(WORK ORDER): Your answer must consist of every line from the data below that includes the word "they".

##### DATA

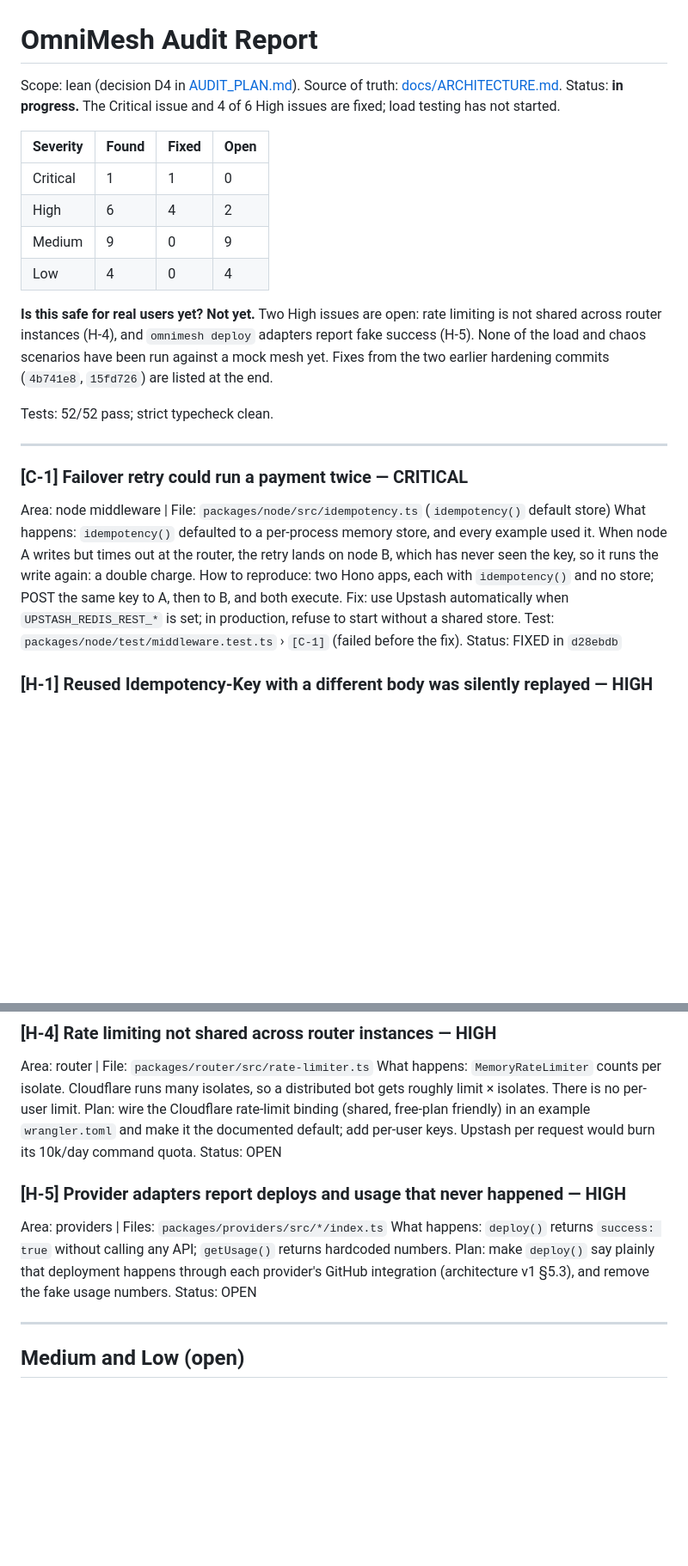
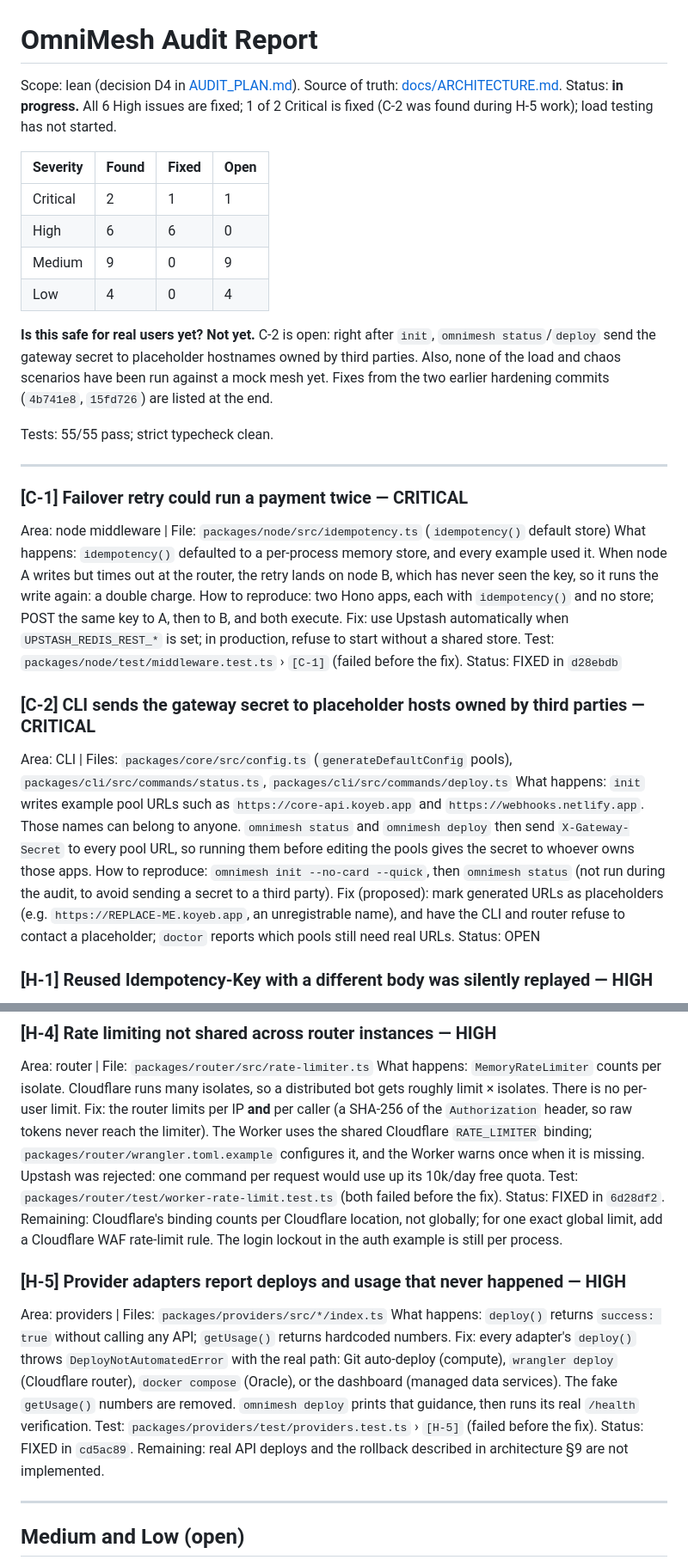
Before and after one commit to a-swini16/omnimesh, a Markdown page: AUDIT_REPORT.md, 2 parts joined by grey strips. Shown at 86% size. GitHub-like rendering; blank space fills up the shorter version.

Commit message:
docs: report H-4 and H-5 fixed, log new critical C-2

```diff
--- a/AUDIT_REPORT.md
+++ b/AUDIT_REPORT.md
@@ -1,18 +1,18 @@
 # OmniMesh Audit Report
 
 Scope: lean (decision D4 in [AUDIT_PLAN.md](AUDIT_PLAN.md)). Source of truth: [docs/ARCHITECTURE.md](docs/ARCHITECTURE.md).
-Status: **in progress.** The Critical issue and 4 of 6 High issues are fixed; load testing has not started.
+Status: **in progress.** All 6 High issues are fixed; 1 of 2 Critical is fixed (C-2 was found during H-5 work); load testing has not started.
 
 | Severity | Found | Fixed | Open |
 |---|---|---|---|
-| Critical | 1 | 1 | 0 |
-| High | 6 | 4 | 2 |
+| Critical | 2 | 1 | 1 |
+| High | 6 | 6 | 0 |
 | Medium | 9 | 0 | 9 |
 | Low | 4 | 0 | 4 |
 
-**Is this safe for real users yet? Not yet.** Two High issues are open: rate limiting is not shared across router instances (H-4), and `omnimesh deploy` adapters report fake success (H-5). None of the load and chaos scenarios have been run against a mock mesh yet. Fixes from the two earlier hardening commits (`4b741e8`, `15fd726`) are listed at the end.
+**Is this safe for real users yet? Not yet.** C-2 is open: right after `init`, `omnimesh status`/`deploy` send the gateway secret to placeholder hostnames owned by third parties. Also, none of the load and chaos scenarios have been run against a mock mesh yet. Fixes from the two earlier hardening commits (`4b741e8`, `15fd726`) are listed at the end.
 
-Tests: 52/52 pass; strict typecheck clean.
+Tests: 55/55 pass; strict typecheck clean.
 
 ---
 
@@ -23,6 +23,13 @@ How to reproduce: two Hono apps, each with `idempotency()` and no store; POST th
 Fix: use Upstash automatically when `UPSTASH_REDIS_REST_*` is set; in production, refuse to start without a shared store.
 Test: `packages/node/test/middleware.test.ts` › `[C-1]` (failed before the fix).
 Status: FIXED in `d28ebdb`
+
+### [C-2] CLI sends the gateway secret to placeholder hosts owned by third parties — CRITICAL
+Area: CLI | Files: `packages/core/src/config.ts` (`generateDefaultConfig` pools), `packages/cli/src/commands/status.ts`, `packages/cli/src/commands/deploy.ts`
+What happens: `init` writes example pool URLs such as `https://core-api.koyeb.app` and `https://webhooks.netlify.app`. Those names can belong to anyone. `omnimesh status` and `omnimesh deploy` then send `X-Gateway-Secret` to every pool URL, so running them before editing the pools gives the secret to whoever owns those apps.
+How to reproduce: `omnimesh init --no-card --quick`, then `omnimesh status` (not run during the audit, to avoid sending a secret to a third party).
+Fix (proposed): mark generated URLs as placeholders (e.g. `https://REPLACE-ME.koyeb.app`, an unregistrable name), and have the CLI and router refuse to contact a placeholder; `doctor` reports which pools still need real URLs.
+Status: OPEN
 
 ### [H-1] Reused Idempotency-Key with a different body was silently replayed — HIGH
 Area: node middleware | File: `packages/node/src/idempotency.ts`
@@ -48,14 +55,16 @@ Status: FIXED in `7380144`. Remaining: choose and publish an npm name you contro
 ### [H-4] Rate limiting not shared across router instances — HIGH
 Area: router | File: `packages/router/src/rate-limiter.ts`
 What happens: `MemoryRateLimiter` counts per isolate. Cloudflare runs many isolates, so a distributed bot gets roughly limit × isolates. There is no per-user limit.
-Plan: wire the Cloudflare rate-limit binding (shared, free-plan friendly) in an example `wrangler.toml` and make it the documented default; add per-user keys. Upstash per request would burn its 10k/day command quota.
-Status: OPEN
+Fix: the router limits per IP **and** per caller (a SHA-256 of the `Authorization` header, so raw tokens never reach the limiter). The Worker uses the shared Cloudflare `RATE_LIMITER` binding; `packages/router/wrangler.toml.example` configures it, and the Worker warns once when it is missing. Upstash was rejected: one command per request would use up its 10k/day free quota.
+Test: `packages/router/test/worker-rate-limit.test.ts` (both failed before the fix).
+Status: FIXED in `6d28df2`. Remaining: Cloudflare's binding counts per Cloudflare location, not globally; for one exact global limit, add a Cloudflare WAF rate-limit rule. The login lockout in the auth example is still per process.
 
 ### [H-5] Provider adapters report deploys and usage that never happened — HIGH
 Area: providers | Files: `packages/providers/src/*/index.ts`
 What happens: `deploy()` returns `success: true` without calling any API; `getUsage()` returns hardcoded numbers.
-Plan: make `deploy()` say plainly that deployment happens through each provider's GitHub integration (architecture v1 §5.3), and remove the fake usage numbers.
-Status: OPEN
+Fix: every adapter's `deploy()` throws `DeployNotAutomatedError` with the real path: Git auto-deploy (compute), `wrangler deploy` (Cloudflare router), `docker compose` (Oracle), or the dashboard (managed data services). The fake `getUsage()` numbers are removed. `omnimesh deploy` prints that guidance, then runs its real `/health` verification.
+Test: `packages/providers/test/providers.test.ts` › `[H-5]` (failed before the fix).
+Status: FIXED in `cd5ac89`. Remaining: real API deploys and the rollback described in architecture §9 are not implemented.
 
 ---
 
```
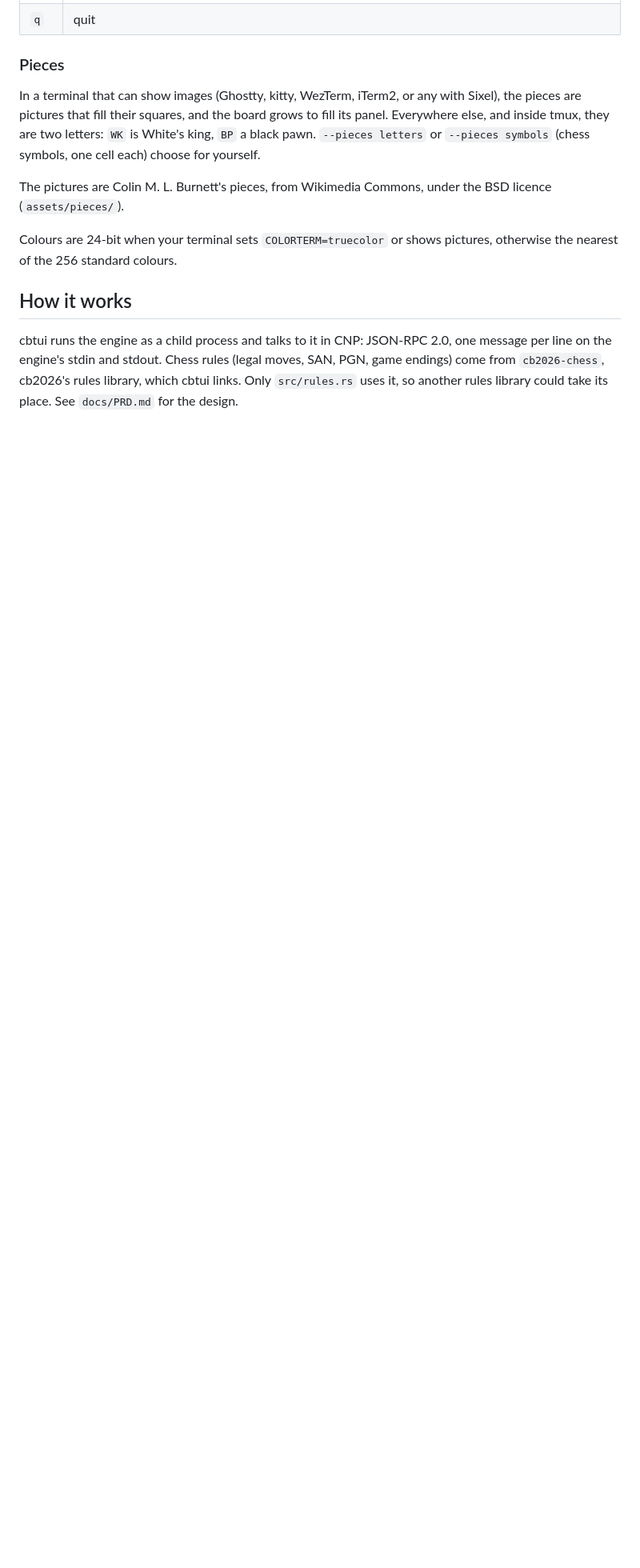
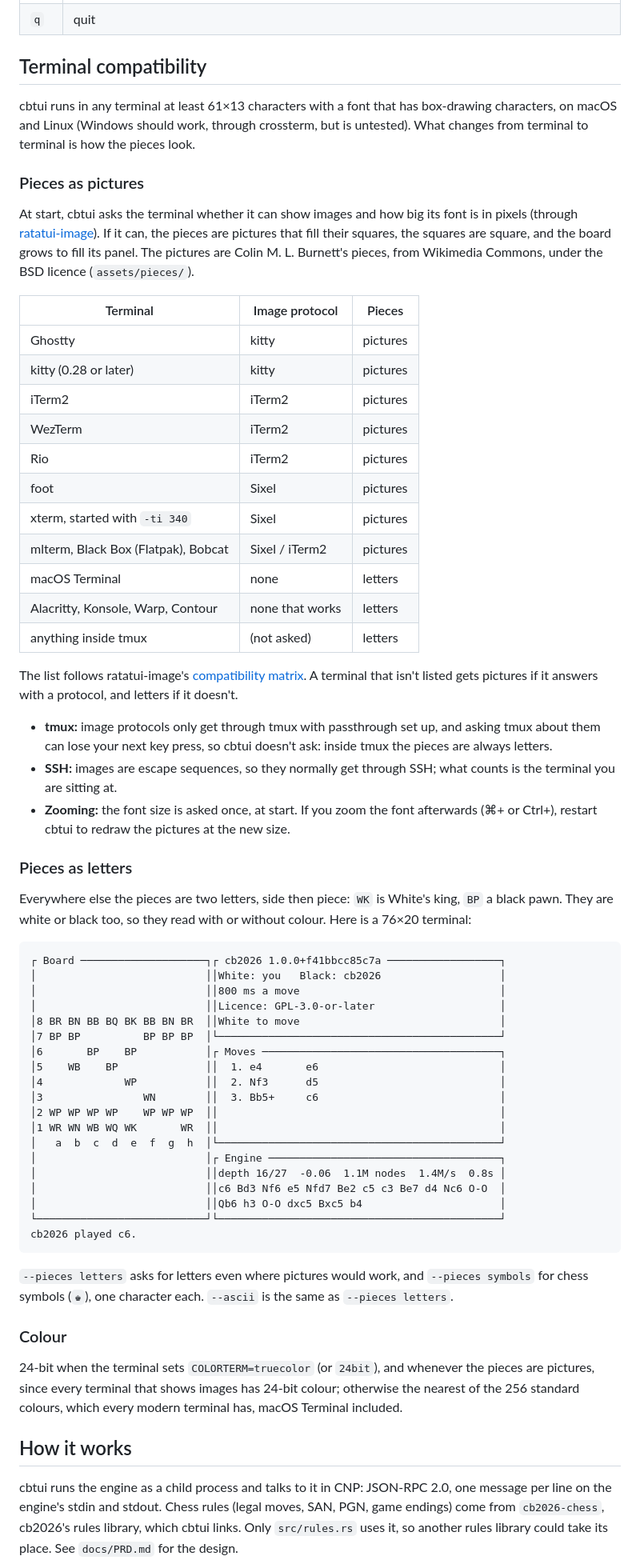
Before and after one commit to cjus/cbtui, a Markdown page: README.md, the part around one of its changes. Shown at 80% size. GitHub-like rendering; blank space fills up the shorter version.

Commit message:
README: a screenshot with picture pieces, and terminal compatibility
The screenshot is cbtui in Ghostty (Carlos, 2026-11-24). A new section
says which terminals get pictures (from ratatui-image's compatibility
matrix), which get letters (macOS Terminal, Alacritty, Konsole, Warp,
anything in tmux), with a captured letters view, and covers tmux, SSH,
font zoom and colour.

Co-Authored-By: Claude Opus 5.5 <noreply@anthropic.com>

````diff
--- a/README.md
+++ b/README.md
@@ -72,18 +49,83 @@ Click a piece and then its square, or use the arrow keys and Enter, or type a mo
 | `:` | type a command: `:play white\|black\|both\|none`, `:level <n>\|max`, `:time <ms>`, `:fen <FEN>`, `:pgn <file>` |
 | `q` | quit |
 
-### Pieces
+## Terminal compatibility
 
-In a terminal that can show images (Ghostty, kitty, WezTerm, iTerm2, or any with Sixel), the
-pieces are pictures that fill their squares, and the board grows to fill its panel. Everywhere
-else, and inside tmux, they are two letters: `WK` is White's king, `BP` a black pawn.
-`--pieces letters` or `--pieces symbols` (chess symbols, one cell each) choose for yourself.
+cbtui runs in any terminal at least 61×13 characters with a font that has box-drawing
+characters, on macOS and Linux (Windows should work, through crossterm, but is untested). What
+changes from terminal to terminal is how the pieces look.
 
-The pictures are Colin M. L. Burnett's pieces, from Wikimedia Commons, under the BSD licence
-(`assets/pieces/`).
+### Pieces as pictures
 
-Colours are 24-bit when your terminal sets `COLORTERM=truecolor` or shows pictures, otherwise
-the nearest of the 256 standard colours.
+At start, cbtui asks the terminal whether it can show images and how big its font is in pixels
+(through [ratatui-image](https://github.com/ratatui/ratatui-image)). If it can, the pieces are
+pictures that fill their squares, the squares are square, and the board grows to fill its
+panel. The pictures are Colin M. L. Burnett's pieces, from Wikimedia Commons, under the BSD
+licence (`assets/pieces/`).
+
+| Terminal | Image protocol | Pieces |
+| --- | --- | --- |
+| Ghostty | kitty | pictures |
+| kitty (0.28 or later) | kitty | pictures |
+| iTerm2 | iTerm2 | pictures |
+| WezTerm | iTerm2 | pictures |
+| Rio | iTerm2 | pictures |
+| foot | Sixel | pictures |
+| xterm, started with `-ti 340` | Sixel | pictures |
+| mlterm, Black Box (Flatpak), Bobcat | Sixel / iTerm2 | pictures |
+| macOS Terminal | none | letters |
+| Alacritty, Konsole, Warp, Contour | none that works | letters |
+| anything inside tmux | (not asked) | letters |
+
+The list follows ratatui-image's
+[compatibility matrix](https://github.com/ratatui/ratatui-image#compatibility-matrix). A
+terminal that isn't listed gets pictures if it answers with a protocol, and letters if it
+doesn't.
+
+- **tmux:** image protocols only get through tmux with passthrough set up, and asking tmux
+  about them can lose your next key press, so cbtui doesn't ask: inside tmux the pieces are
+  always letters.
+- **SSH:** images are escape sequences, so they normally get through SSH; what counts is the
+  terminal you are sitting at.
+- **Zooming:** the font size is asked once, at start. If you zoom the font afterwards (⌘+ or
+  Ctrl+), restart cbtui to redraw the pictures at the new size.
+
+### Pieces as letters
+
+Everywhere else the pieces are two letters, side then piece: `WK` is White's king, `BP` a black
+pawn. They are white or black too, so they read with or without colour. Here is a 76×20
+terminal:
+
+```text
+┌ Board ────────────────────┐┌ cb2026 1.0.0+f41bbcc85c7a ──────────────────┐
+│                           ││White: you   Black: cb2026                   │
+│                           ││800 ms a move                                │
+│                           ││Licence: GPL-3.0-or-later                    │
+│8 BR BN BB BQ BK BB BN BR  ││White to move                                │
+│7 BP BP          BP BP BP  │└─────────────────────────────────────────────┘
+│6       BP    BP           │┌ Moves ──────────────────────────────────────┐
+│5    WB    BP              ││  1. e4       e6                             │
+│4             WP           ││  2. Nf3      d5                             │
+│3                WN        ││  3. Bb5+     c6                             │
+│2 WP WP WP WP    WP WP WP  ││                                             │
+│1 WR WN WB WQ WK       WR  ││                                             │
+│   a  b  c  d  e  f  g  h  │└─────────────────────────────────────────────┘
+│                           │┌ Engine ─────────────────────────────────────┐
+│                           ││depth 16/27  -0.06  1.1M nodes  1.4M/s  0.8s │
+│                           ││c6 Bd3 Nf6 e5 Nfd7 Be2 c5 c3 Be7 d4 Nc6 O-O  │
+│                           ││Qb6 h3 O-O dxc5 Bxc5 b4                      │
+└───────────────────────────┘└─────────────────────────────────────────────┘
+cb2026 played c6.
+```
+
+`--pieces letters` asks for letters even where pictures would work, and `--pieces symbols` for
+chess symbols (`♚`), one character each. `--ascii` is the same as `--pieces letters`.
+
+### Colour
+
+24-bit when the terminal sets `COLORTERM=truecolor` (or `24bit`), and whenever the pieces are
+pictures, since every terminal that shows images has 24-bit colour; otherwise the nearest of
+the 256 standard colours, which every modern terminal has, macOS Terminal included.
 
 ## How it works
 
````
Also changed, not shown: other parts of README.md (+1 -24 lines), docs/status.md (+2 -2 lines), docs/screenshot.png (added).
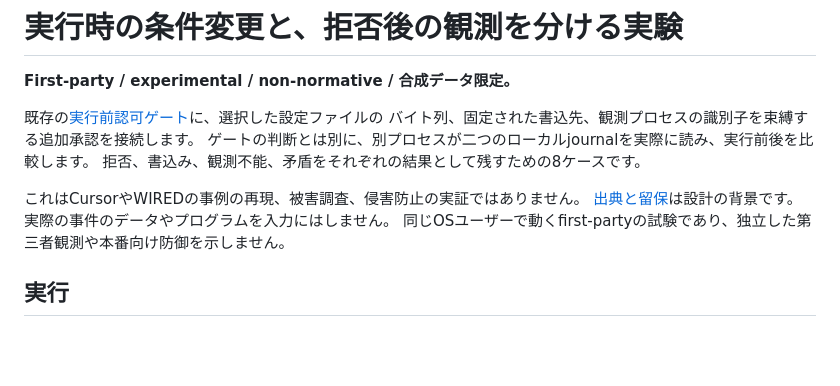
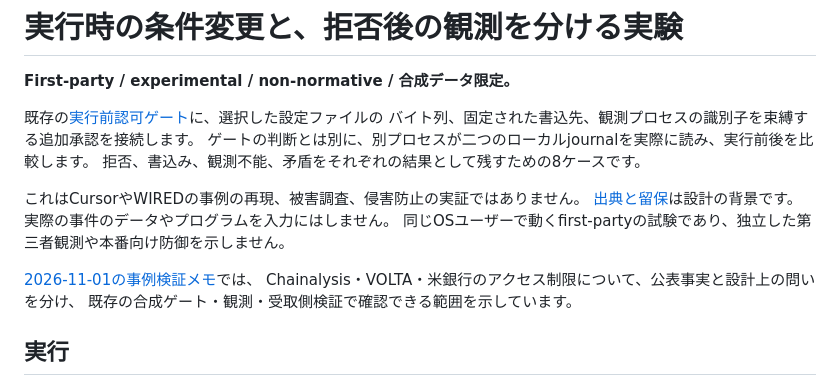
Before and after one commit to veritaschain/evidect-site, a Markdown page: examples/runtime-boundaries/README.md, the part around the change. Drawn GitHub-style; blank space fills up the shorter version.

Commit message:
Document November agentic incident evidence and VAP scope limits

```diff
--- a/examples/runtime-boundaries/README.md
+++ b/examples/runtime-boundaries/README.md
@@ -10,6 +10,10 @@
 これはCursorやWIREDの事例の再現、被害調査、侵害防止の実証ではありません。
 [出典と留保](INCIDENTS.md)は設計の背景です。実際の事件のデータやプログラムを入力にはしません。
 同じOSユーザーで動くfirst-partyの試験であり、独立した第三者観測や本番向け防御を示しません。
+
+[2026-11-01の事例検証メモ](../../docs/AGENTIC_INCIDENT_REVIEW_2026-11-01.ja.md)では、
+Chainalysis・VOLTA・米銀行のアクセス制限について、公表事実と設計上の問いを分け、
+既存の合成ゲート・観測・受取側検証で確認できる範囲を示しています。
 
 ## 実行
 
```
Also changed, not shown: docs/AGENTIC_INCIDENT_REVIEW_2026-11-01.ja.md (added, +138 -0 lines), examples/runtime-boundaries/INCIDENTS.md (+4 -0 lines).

##########

(OUTPUT OF THE TASK):
-else, and inside tmux, they are two letters: `WK` is White's king, `BP` a black pawn.
+- **SSH:** images are escape sequences, so they normally get through SSH; what counts is the
+pawn. They are white or black too, so they read with or without colour. Here is a 76×20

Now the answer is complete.